* WHAT YOU WILL DO:
Wherever "Kesariya" turns up in the entries, copy out the line that holds it.

[TASK INPUTS — start]

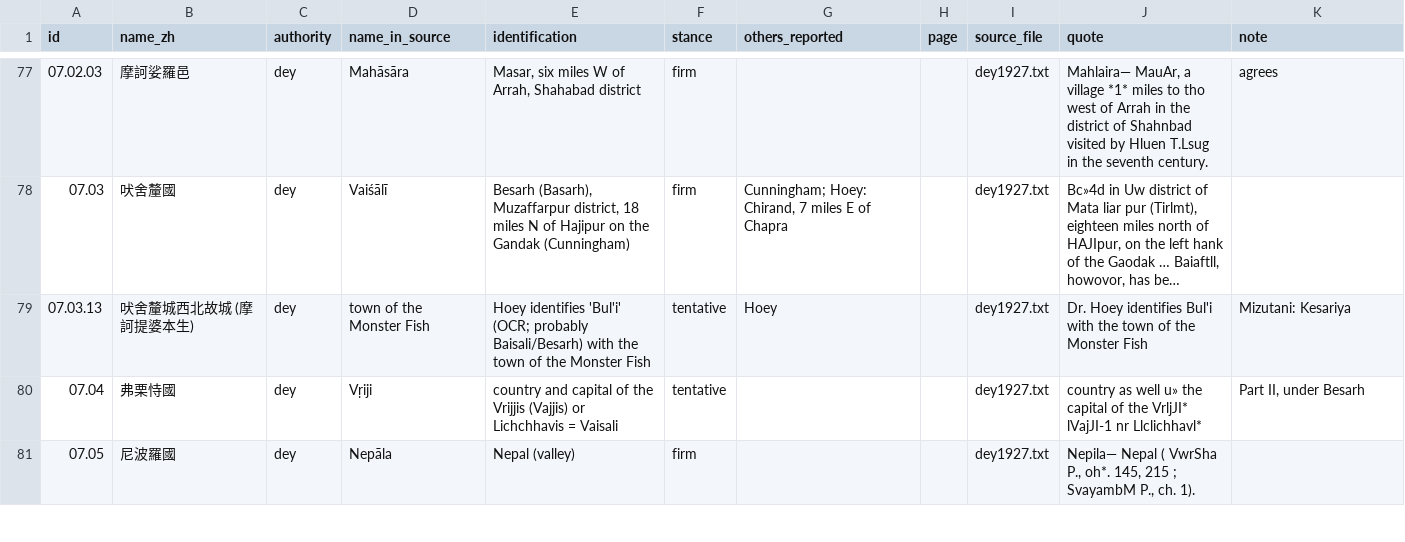
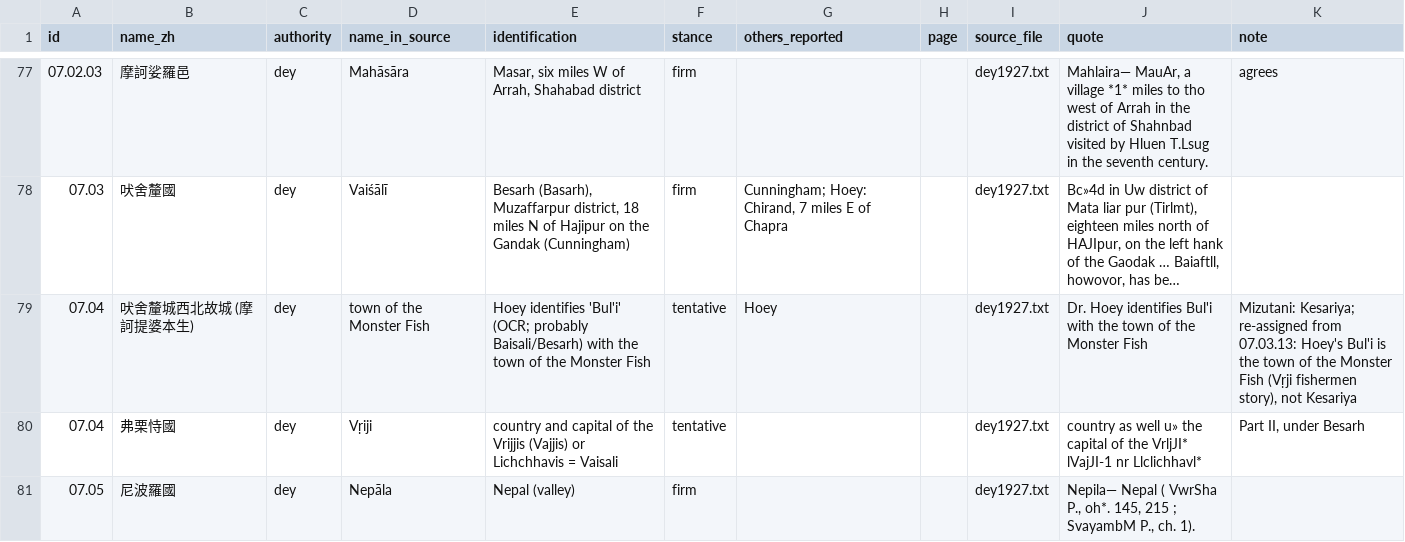
Before and after one commit to kengoharimoto/xuanzang-places, a TSV file: data/coded/auth_dey.tsv, drawn as a sheet; only a part is shown, gaps mark what is left out; long unchanged cells end in …; the diff names each change by its address in the sheet, - before the commit and + after, or states it on an @@ line.

```diff
--- a/data/coded/auth_dey.tsv
+++ b/data/coded/auth_dey.tsv
-A79 (id): 07.03.13
+A79 (id): 07.04
-K79 (note): Mizutani: Kesariya
+K79 (note): Mizutani: Kesariya; re-assigned from 07.03.13: Hoey's Bul'i is the town of the Monster Fish (Vṛji fishermen story), not Kesariya
```
Also changed, not shown: data/coded/gaz_batch1.tsv, data/coded/gaz_batch4.tsv, 20 other files.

[TASK INPUTS — finish]

* RESULT FOR THIS TASK:
-K79 (note): Mizutani: Kesariya
+K79 (note): Mizutani: Kesariya; re-assigned from 07.03.13: Hoey's Bul'i is the town of the Monster Fish (Vṛji fishermen story), not Kesariya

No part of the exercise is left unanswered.